Making hay while the sun shines!

Tuesday 19th July 2016

The Wildlife Trust for Birmingham and the Black Country had just one day to create a host of new wildflower meadows.

The Trust has created more than 40 meadows in Birmingham and the Black Country over the last four years. These have been a great success with four species of orchid and many other wildflowers appearing in these meadows. This year, 11 new meadows have been created in places such as Highbury Park, Birmingham, and Bantock Park, Wolverhampton.

Seed-rich hay was brought from nearby “donor site” Eades Meadow, which is managed by Worcestershire Wildlife Trust and is an established and ancient meadow with a rich mix of wildflowers. To ensure the seeds reach their destination while they were still fresh, this hay had to be cut, transported and strewn by volunteers on the new meadow sites all in one day in July.

This meadow creation is again being done through the Birmingham and Black Country Nature Improvement Area, led by The Wildlife Trust for Birmingham and the Black Country. After the fantastic successes of the first three years of this project, The Trust has been given £300,000 by Esmee Fairbairn Foundation to continue this work.

Simon Atkinson, Nature Improvement Area Programme Manager for The Wildlife Trust for Birmingham and the Black Country, said: “Building on last year’s work is vital to ensure we have an even bigger network of sites with these remarkable wildflowers that are a feast both to the eye and to all kinds of animals who will thrive on them.

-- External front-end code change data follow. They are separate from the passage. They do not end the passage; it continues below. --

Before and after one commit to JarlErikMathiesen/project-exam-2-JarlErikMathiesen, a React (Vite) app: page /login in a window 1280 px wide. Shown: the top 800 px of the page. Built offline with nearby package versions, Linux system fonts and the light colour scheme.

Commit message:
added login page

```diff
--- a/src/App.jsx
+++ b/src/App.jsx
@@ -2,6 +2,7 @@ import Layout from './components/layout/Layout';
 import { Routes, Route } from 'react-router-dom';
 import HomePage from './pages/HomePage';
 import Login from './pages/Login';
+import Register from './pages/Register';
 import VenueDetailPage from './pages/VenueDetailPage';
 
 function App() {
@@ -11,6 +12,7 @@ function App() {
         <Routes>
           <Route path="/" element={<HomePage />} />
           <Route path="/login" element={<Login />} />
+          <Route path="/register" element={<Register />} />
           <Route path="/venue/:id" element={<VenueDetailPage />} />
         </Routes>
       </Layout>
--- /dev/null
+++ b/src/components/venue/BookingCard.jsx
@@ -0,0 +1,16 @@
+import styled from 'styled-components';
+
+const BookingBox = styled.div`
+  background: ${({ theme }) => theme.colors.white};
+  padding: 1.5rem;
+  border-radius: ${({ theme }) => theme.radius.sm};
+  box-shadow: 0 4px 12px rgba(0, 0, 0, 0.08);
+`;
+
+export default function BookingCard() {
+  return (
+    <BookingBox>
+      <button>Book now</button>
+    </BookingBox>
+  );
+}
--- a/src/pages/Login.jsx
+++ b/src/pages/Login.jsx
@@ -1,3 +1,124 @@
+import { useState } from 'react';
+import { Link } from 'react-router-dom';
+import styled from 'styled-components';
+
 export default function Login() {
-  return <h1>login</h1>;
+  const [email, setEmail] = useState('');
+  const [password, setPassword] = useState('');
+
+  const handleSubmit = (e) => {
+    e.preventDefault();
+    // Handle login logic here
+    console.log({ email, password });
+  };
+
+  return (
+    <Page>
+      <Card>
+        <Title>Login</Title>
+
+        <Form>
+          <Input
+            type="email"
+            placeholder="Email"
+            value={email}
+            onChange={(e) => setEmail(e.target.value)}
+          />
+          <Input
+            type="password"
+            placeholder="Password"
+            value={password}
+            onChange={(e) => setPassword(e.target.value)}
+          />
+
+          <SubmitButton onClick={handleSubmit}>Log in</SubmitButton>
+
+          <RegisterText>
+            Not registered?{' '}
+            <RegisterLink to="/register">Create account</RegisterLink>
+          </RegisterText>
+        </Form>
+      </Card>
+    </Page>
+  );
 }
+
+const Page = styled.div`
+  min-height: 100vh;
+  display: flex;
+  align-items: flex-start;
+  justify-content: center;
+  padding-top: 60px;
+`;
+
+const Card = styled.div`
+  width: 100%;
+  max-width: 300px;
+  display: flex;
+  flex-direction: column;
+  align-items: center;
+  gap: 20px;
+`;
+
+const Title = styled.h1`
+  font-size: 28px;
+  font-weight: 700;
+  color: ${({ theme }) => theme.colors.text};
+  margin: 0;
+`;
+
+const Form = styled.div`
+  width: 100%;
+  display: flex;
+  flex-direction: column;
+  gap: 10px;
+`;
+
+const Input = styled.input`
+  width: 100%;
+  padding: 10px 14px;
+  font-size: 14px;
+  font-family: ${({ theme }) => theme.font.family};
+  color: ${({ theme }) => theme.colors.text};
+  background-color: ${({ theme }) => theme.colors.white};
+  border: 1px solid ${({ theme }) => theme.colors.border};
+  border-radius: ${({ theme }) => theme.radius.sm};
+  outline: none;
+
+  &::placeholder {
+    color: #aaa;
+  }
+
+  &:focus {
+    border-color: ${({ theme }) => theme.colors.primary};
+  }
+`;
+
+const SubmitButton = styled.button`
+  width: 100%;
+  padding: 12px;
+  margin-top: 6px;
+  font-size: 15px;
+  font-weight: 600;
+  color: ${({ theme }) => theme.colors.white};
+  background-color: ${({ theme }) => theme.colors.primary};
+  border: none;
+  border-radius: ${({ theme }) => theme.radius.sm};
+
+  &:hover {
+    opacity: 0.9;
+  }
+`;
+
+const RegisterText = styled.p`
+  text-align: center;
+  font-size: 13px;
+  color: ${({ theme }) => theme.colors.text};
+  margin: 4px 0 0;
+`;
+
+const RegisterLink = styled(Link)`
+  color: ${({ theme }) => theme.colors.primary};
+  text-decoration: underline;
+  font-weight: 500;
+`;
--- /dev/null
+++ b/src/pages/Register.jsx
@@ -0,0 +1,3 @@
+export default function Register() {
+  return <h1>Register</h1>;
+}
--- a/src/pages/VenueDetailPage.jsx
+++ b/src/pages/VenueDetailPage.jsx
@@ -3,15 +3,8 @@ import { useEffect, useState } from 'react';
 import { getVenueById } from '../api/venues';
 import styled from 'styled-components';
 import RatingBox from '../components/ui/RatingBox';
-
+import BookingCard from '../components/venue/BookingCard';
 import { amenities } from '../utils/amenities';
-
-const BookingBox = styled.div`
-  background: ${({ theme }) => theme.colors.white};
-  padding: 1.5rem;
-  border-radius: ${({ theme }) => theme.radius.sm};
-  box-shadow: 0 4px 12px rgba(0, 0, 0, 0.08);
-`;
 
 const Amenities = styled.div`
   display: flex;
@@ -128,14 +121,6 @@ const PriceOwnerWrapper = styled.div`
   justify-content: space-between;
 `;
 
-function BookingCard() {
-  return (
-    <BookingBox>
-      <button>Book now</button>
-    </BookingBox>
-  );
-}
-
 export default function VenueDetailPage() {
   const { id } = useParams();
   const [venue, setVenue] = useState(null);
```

“The Nature Improvement Area is focused on creating as many special sites that are rich in wildlife as possible, so that everyone in Birmingham and the Black Country will have one near where they live. We want people to be proud of the places where they live and enjoy them as spaces to see wonderful plants and animals whilst still in an urban environment.”